Cake Pricing...not What You Think...

Business By catlharper Updated 27 Jul 2010 , 8:57pm by catlharper

catlharper Posted 26 Jul 2010 , 11:49pm
post #1 of 13

I've been approached about making a Croquembouche wedding cake. Now I've made creme puffs before so I know what goes into that process but it's not terribly expensive for product or seriously labor intensive. But I need to know two things..how many creme puffs are considered a "serving" and how much would you charge per serving? My BC pricing begins at $3 and my fondant at $4 but I have no idea how to charge for this even tho I feel like I'm up to the task. Any thoughts?

Thanx!
Cat

12 replies
Doug Posted 27 Jul 2010 , 12:05am
post #2 of 13

mfmamsdfmas mbmambmm bmbamm fmmmmfm


ok, now that I'm done testing the number of creme puffs that I can stuff in my mouth at one time -- make that eat such that it seems I've had a piece of cake.

the answer for me is ---- the whole box of premade ones from Sams Club.....

ok....that's not the least bit realistic.

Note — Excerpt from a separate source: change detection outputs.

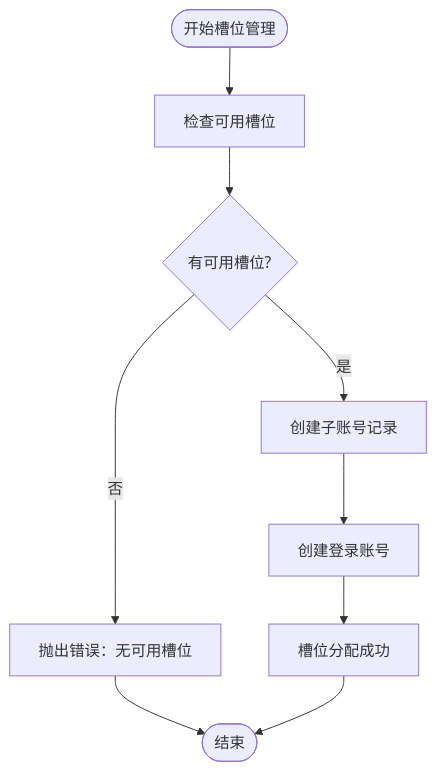
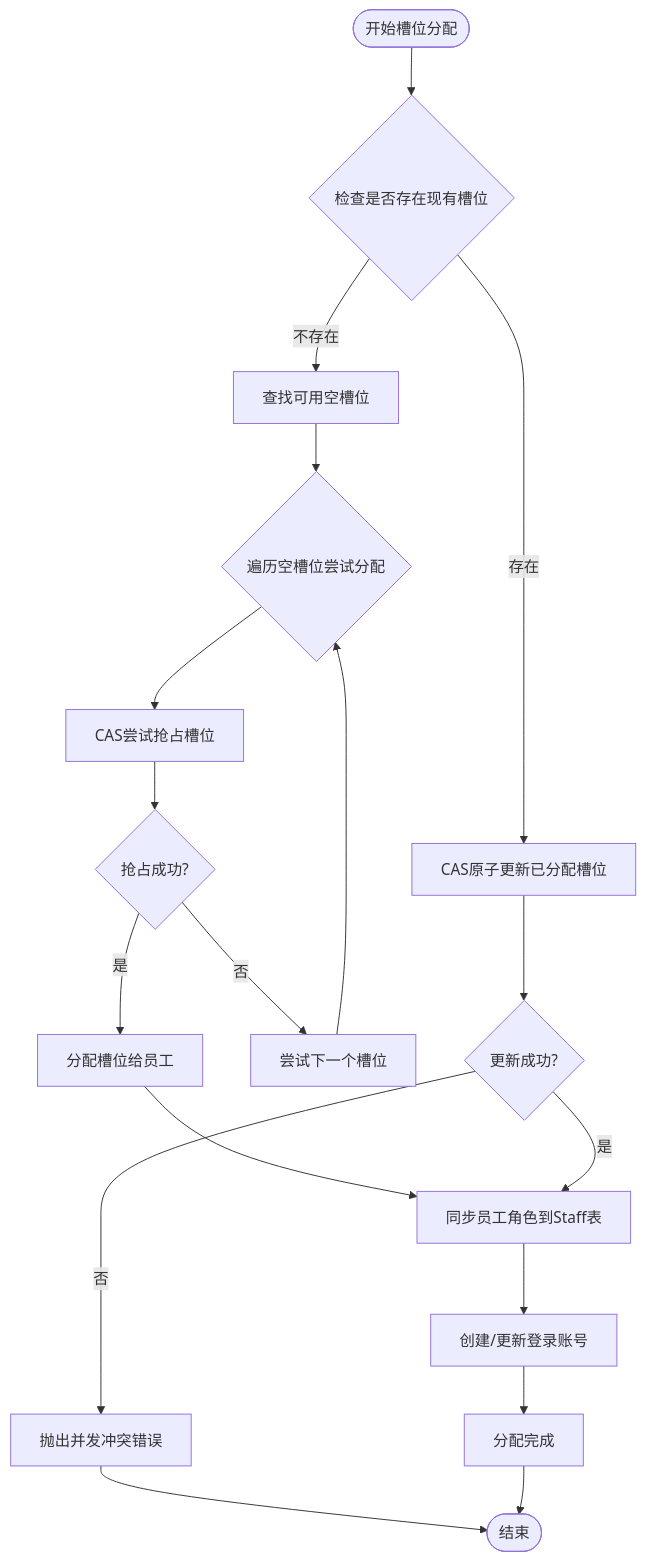
The fourth of 9 diagrams in .qoder/repowiki/zh/content/业务模块/员工管理模块/员工管理模块.md (rc558620/purelyprofit-server), drawn with Mermaid before and after one commit. The commit also changed other lines of this file and 80 other files, not shown here.

````diff
--- a/.qoder/repowiki/zh/content/业务模块/员工管理模块/员工管理模块.md
+++ b/.qoder/repowiki/zh/content/业务模块/员工管理模块/员工管理模块.md
@@ -232,11 +234,20 @@
 ```mermaid
 flowchart TD
-Start(["开始槽位管理"]) --> CheckSlot["检查可用槽位"]
-CheckSlot --> Assign{"有可用槽位?"}
-Assign --> |是| CreateSubAccount["创建子账号记录"]
-Assign --> |否| Error["抛出错误：无可用槽位"]
-CreateSubAccount --> CreateLogin["创建登录账号"]
-CreateLogin --> Success["槽位分配成功"]
+Start(["开始槽位分配"]) --> CheckExisting{"检查是否存在现有槽位"}
+CheckExisting --> |存在| CASUpdate["CAS原子更新已分配槽位"]
+CheckExisting --> |不存在| FindEmptySlots["查找可用空槽位"]
+FindEmptySlots --> LoopSlots{"遍历空槽位尝试分配"}
+LoopSlots --> CASAttempt["CAS尝试抢占槽位"]
+CASAttempt --> Success{"抢占成功?"}
+Success --> |是| AssignSlot["分配槽位给员工"]
+Success --> |否| NextSlot["尝试下一个槽位"]
+NextSlot --> LoopSlots
+AssignSlot --> SyncRole["同步员工角色到Staff表"]
+SyncRole --> CreateLogin["创建/更新登录账号"]
+CreateLogin --> Complete["分配完成"]
+CASUpdate --> UpdateSuccess{"更新成功?"}
+UpdateSuccess --> |是| SyncRole
+UpdateSuccess --> |否| Error["抛出并发冲突错误"]
 Error --> End(["结束"])
-Success --> End
+Complete --> End
 ```
````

3 is skimpy

9 is pushing it

say anywhere from 4 to 7 depending upon size.

an online search found these, which are 6 to the serving:
http://www.zeer.com/Food-Products/Delizza-Belgian-Mini-Cream-Puffs/000091717

----

now if it is 6/serving...

just how big is this thing going to be!?????

----

costco sells 110 minis for $11.35, or just over 10cents each.

that would be about 61cents/serving.

so.. yep I could see doing $3/serving as your price.

mamawrobin Posted 27 Jul 2010 , 12:53am
post #3 of 13

Oh..I love those pre made ones from Sams Club...I can eat a whole box by myself in just a couple of days. icon_surprised.gif

step0nmi Posted 27 Jul 2010 , 12:54am
post #4 of 13

DOUG! icon_lol.gif you made me laugh and then think "YOU ROCK!: ')

PiccoloChellie Posted 27 Jul 2010 , 1:02am
post #5 of 13

cat, if I were approached with this request, I'd probably price it the same as my fondant cakes. That spun sugar on the outside can go awry....
http://cakewrecks.blogspot.com/2009/12/merci.html
...and I'd want to plan for the extra labor of likely touchup work.


Quote:
Originally Posted by mamawrobin

Oh..I love those pre made ones from Sams Club...I can eat a whole box by myself in just a couple of days. icon_surprised.gif




A couple of days? I can polish that off in an evening if it's PMS time. icon_twisted.gif

Doug Posted 27 Jul 2010 , 2:30am
post #6 of 13
Quote:
Originally Posted by PiccoloChellie

cat, if I were approached with this request, I'd probably price it the same as my fondant cakes. That spun sugar on the outside can go awry....
http://cakewrecks.blogspot.com/2009/12/merci.html




are we sure someone wasn't trying to create Miss Havisham's cake?


-----------------

ONE MORE THOUGHT

just how big will your cream puffs be???

if not the minis -- will they be big enough that ONE could count as a serving.
(that would be one big cream puff)

mccorda Posted 27 Jul 2010 , 5:04am
post #7 of 13

I made a double batch of choux paste and made puffs in various sizes and the croquembouche I made ended up being about 18 inches tall. The base was about 9-10 inches in diameter. There were about 180-200 puffs and it was "glued" together with white chocolate (High humidity day, didn't want to use spun sugar because it would weep). It was not the only dessert and it disappeared fast.

catlharper Posted 27 Jul 2010 , 6:10am
post #8 of 13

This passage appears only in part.